## YOUR TASK
Copy every line of the data that includes the string "section".
________________________
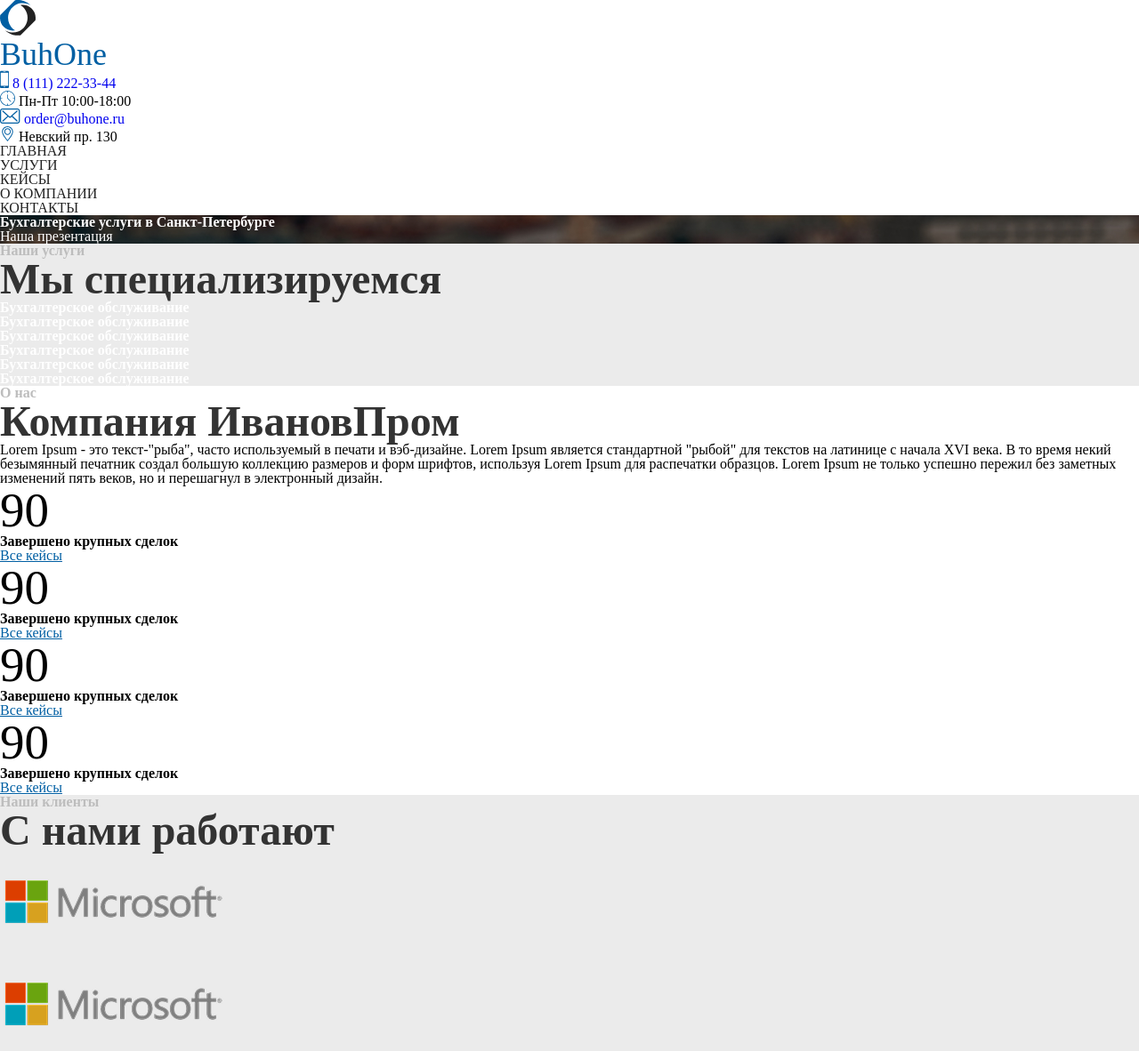
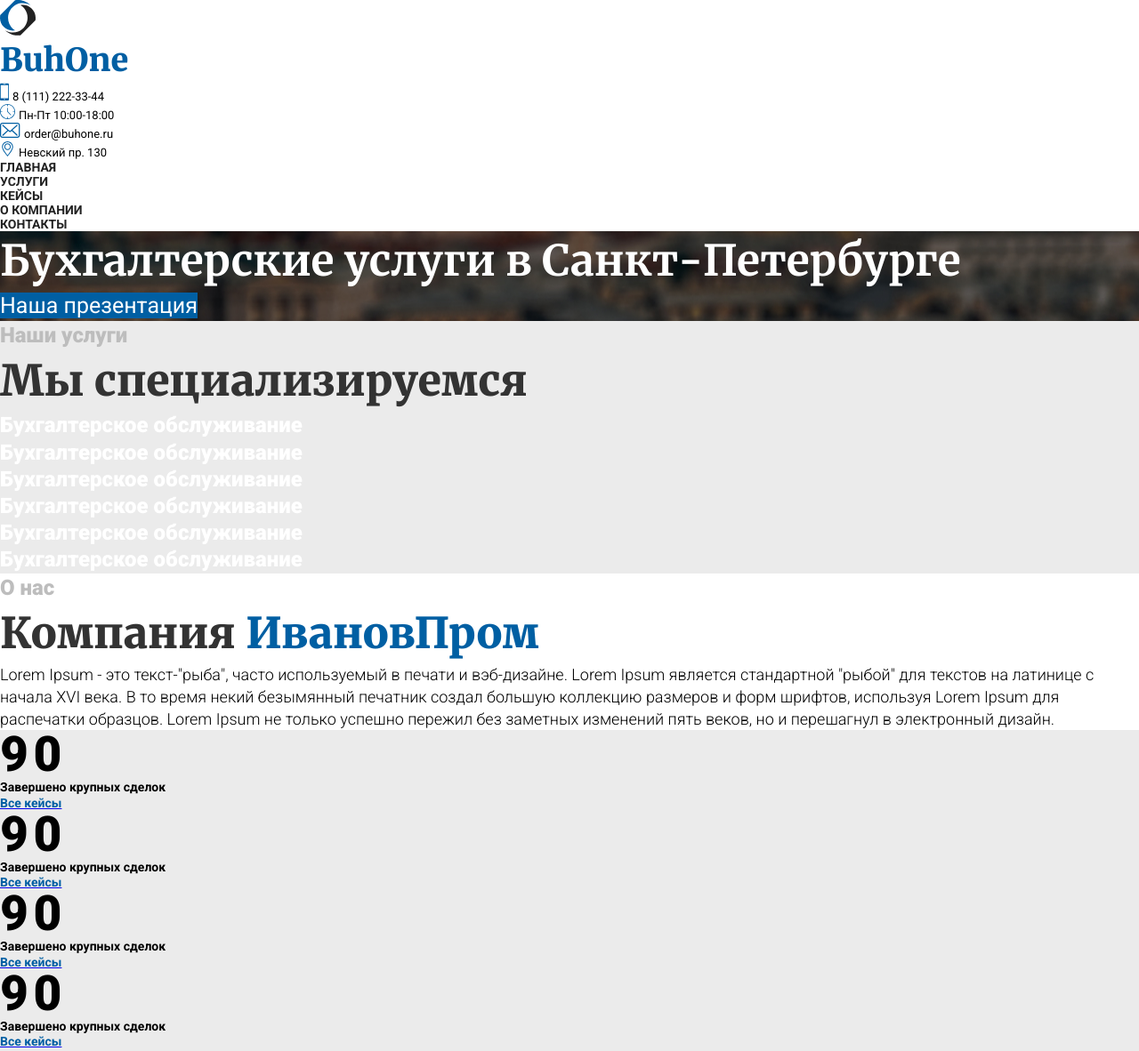
Before and after one commit to KhabRanel/stepikCourse, a plain HTML site: page index.html in a window 1280 px wide. Shown: the top 1182 px of the page at 89% size. Drawn offline with Linux system fonts and the light colour scheme.

Commit message:
added fonts style

```diff
--- a/css/style.css
+++ b/css/style.css
@@ -1,24 +1,34 @@
 body {
   color: #000000;
+  font-family: "Roboto";
+  font-weight: 400;
+  letter-spacing: 0;
 }
 
 .header-title {
   color: #005fa3;
+  font-family: "Merriweather";
   font-size: 36px;
+  font-weight: 900;
+  line-height: 138%;
 }
 
 .header-contact-link {
   text-decoration: none;
 }
 
-/* .header-contact-text {
+.header-contact-text {
   color: #000000;
-} */
+  font-size: 13px;
+  line-height: 132%;
+}
 
 .header-nav-link {
+  color: #222222;
   text-decoration: none;
-  color: #222222;
   text-transform: uppercase;
+  font-size: 14px;
+  font-weight: 700;
 }
 
 .desc-section {
@@ -26,13 +36,20 @@ body {
   background-image: url(../img/first-screen-bkg.jpg);
 }
 
-.desc-title,
-.desc-link {
+.desc-title {
   color: #ffffff;
+  font-family: "Merriweather";
+  font-size: 48px;
+  font-weight: 700;
+  line-height: 138%;
 }
 
 .desc-link {
+  color: #ffffff;
+  background: #005fa3;
   text-decoration: none;
+  font-size: 25px;
+  line-height: 138%;
 }
 
 .gray-section {
@@ -41,16 +58,24 @@ body {
 
 .section-title {
   color: #bdbdbd;
+  font-size: 24px;
+  font-weight: 900;
+  line-height: 138%;
 }
 
 .section-sub-title {
+  color: #333333;
+  font-family: "Merriweather";
   font-size: 48px;
   font-weight: 900;
-  color: #333333;
+  line-height: 144%;
 }
 
 .services-item-title {
   color: #ffffff;
+  font-size: 24px;
+  font-weight: 900;
+  line-height: 126%;
 }
 
 .services-item-link {
@@ -64,33 +89,61 @@ body {
 }
 
 .about-us-text {
+  font-size: 18px;
   font-weight: 300;
+  line-height: 138%;
+}
+
+.about-us-item {
+  background: #ebebeb;
 }
 
 .about-us-item-title {
   font-size: 55px;
+  font-weight: 900;
+  letter-spacing: 0.1em;
+}
+
+.about-us-item-desc {
+  font-size: 14px;
+  font-weight: 700;
+  line-height: 132%;
+}
+
+.about-us-item-link {
+  font-size: 14px;
+  font-weight: 700;
 }
 
 .review-button {
   background-color: #005fa3;
   color: #ffffff;
   border: none;
+  font-family: "Roboto";
   font-size: 18px;
+  line-height: 138%;
+}
+
+.review-item {
+  background: #ebebeb;
 }
 
 .review-item-text {
   font-size: 18px;
   font-weight: 300;
+  line-height: 138%;
 }
 
 .review-item-desc {
   color: #4f4f4f;
   font-size: 14px;
+  line-height: 138%;
 }
 
 .review-autor {
   font-size: 18px;
   font-weight: 900;
+  line-height: 138%;
 }
 
 .slider-button-prev,
@@ -108,6 +161,7 @@ body {
 .advantages-item-title {
   font-size: 36px;
   font-weight: 700;
+  line-height: 132%;
 }
 
 .footer-section {
@@ -117,14 +171,17 @@ body {
 
 .footer-title {
   color: #ffffff;
+  font-family: "Merriweather";
   font-size: 48px;
   font-weight: 900;
+  line-height: 144%;
 }
 
 .footer-desc {
   color: #ffffff;
   font-size: 18px;
   font-weight: 300;
+  line-height: 138%;
 }
 
 .footer-item-link {
@@ -132,4 +189,17 @@ body {
   text-decoration: none;
   font-size: 21px;
   font-weight: 300;
+  line-height: 138%;
 }
+
+.deep-footer-first {
+  font-size: 14px;
+  font-weight: 300;
+  line-height: 138%;
+}
+
+.deep-footer-second {
+  font-size: 14px;
+  font-weight: 300;
+  line-height: 138%;
+}
--- a/index.html
+++ b/index.html
@@ -6,6 +6,12 @@
     <title>Document</title>
     <link rel="stylesheet" href="./css/reset.css" />
     <link rel="stylesheet" href="./css/style.css" />
+    <link rel="preconnect" href="https://fonts.googleapis.com" />
+    <link rel="preconnect" href="https://fonts.gstatic.com" crossorigin />
+    <link
+      href="https://fonts.googleapis.com/css2?family=Merriweather:ital,opsz,wght@0,18..144,300..900;1,18..144,300..900&family=Roboto:ital,wght@0,100..900;1,100..900&display=swap"
+      rel="stylesheet"
+    />
   </head>
   <body>
     <header>
@@ -54,10 +60,8 @@
         <ul>
           <li>
             <a class="services-item-link" href="#"
-              ><h3 class="services-item-title">
-                Бухгалтерское обслуживание
-              </h3></a
-            >
+              ><h3 class="services-item-title">Бухгалтерское обслуживание</h3>
+            </a>
           </li>
           <li>
             <a class="services-item-link" href="#"
@@ -89,7 +93,7 @@
       <section>
         <h2 class="section-title">О нас</h2>
         <p class="section-sub-title">
-          Компания <span class="about-us- additional-color"> ИвановПром </span>
+          Компания <span class="about-us-additional-color"> ИвановПром </span>
         </p>
         <span class="about-us-text">
           Lorem Ipsum - это текст-"рыба", часто используемый в печати и
@@ -101,25 +105,33 @@
           дизайн.
         </span>
         <ul>
-          <li>
+          <li class="about-us-item">
             <p class="about-us-item-title">90</p>
-            <h3>Завершено крупных сделок</h3>
-            <a class="about-us-additional-color" href="#">Все кейсы</a>
+            <h3 class="about-us-item-desc">Завершено крупных сделок</h3>
+            <a class="about-us-item-link" href="#"
+              ><span class="about-us-additional-color">Все кейсы</span></a
+            >
           </li>
-          <li>
+          <li class="about-us-item">
             <p class="about-us-item-title">90</p>
-            <h3>Завершено крупных сделок</h3>
-            <a class="about-us-additional-color" href="#">Все кейсы</a>
+            <h3 class="about-us-item-desc">Завершено крупных сделок</h3>
+            <a class="about-us-item-link" href="#"
+              ><span class="about-us-additional-color">Все кейсы</span></a
+            >
           </li>
-          <li>
+          <li class="about-us-item">
             <p class="about-us-item-title">90</p>
-            <h3>Завершено крупных сделок</h3>
-            <a class="about-us-additional-color" href="#">Все кейсы</a>
+            <h3 class="about-us-item-desc">Завершено крупных сделок</h3>
+            <a class="about-us-item-link" href="#"
+              ><span class="about-us-additional-color">Все кейсы</span></a
+            >
           </li>
-          <li>
+          <li class="about-us-item">
             <p class="about-us-item-title">90</p>
-            <h3>Завершено крупных сделок</h3>
-            <a class="about-us-additional-color" href="#">Все кейсы</a>
+            <h3 class="about-us-item-desc">Завершено крупных сделок</h3>
+            <a class="about-us-item-link" href="#"
+              ><span class="about-us-additional-color">Все кейсы</span></a
+            >
           </li>
         </ul>
       </section>
@@ -142,7 +154,7 @@
         <p class="section-sub-title">Ваши благодарности</p>
         <button class="review-button" type="button">Оставить отзыв</button>
         <ul>
-          <li>
+          <li class="review-item">
             <p class="review-item-text">
               Lorem Ipsum - это текст-"рыба", часто используемый в печати и
               вэб-дизайне. Lorem Ipsum является стандартной "рыбой" для текстов
@@ -155,7 +167,7 @@
             <p class="review-autor">Екатерина Иванова</p>
             <p class="review-item-desc">Директор ООО “Раз-два”</p>
           </li>
-          <li>
+          <li class="review-item">
             <p class="review-item-text">
               Lorem Ipsum - это текст-"рыба", часто используемый в печати и
               вэб-дизайне. Lorem Ipsum является стандартной "рыбой" для текстов
@@ -168,7 +180,7 @@
             <p class="review-autor">Екатерина Иванова</p>
             <p class="review-item-desc">Директор ООО “Раз-два”</p>
           </li>
-          <li>
+          <li class="review-item">
             <p class="review-item-text">
               Lorem Ipsum - это текст-"рыба", часто используемый в печати и
               вэб-дизайне. Lorem Ipsum является стандартной "рыбой" для текстов
@@ -181,7 +193,7 @@
             <p class="review-autor">Екатерина Иванова</p>
             <p class="review-item-desc">Директор ООО “Раз-два”</p>
           </li>
-          <li>
+          <li class="review-item">
             <p class="review-item-text">
               Lorem Ipsum - это текст-"рыба", часто используемый в печати и
               вэб-дизайне. Lorem Ipsum является стандартной "рыбой" для текстов
@@ -250,8 +262,8 @@
       </div>
       <div>form</div>
       <div>
-        <p>2019 (с) Все права защищены. БухОне.ру</p>
-        <p>Разработано: BuhOne</p>
+        <p class="deep-footer-first">2019 (с) Все права защищены. БухОне.ру</p>
+        <p class="deep-footer-second">Разработано: BuhOne</p>
       </div>
     </footer>
   </body>
```
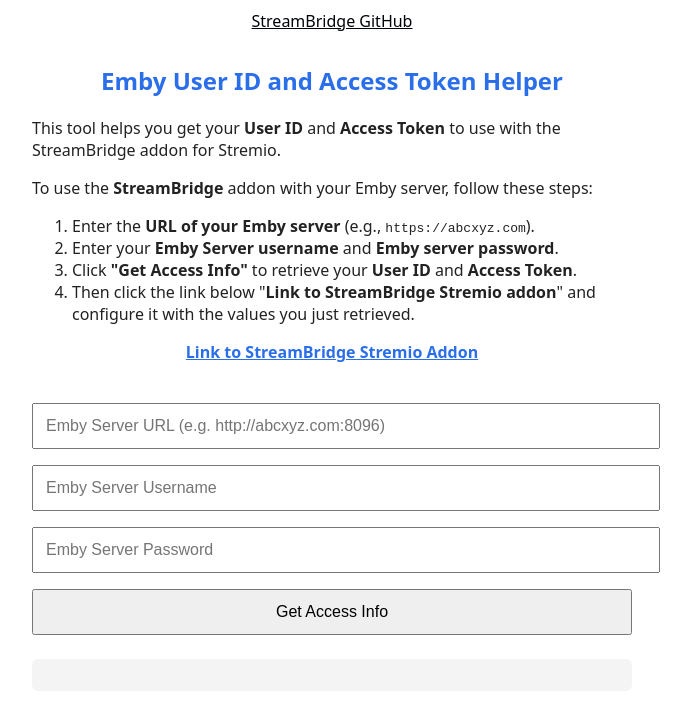
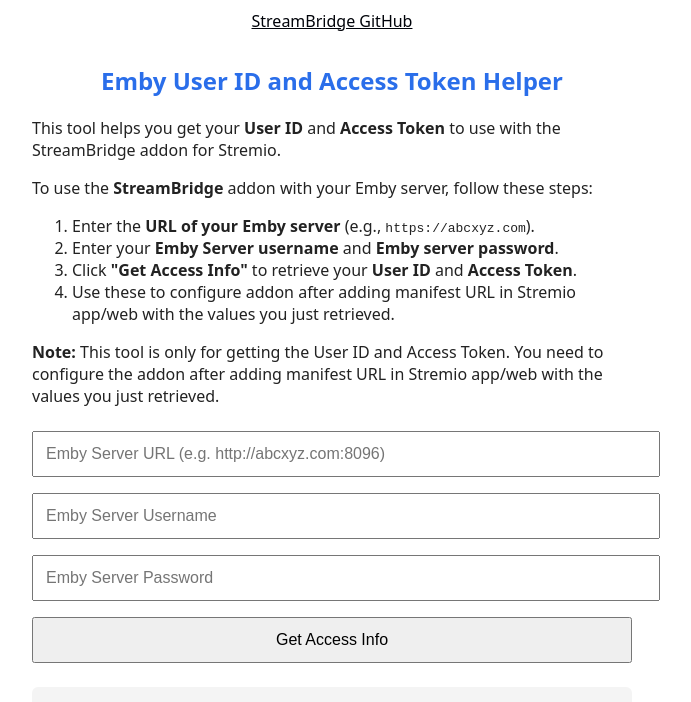
Before and after one commit to vascc124/repreprepo, a website: page public/helper.html in a window 1280 px wide. Shown: the part 144-846 px from the top of the page, without its empty margins (308-999 px from the left). Drawn offline with Linux system fonts and the light colour scheme; some icons are missing.

Commit message:
" changed config endpoint"

```diff
--- a/public/helper.html
+++ b/public/helper.html
@@ -71,14 +71,12 @@
       <li>Enter the <strong>URL of your Emby server</strong> (e.g., <code>https://abcxyz.com</code>).</li>
       <li>Enter your <strong>Emby Server username</strong> and <strong>Emby server password</strong>.</li>
       <li>Click <strong>"Get Access Info"</strong> to retrieve your <strong>User ID</strong> and <strong>Access Token</strong>.</li>
-      <li>Then click the link below "<strong>Link to StreamBridge Stremio addon</strong>" and configure it with the values you just retrieved.</li>
+      <li>Use these to configure addon after adding manifest URL in Stremio app/web with the values you just retrieved.</li>
     </ol>
   </p>
-  <p style="text-align: center; margin-bottom: 2rem;">
-    <a href="http://39427cdac546-streambridge.baby-beamup.club/configure" style="color:#2a6eea; font-weight:bold;" target="_blank">
-     Link to StreamBridge Stremio Addon
-   </a>
-   <p>
+  <p>
+    <strong>Note:</strong> This tool is only for getting the User ID and Access Token. You need to configure the addon after adding manifest URL in Stremio app/web with the values you just retrieved.
+  </p>
   <input id="url" placeholder="Emby Server URL (e.g. http://abcxyz.com:8096)">
   <input id="username" placeholder="Emby Server Username">
   <input id="password" type="password" placeholder="Emby Server Password">
```
Also changed, not shown: readme.md.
________________________
## SOLUTION BELOW
 .desc-section {
 .gray-section {
 .section-title {
 .section-sub-title {
 .footer-section {
       <section>
         <h2 class="section-title">О нас</h2>
         <p class="section-sub-title">
       </section>
         <p class="section-sub-title">Ваши благодарности</p>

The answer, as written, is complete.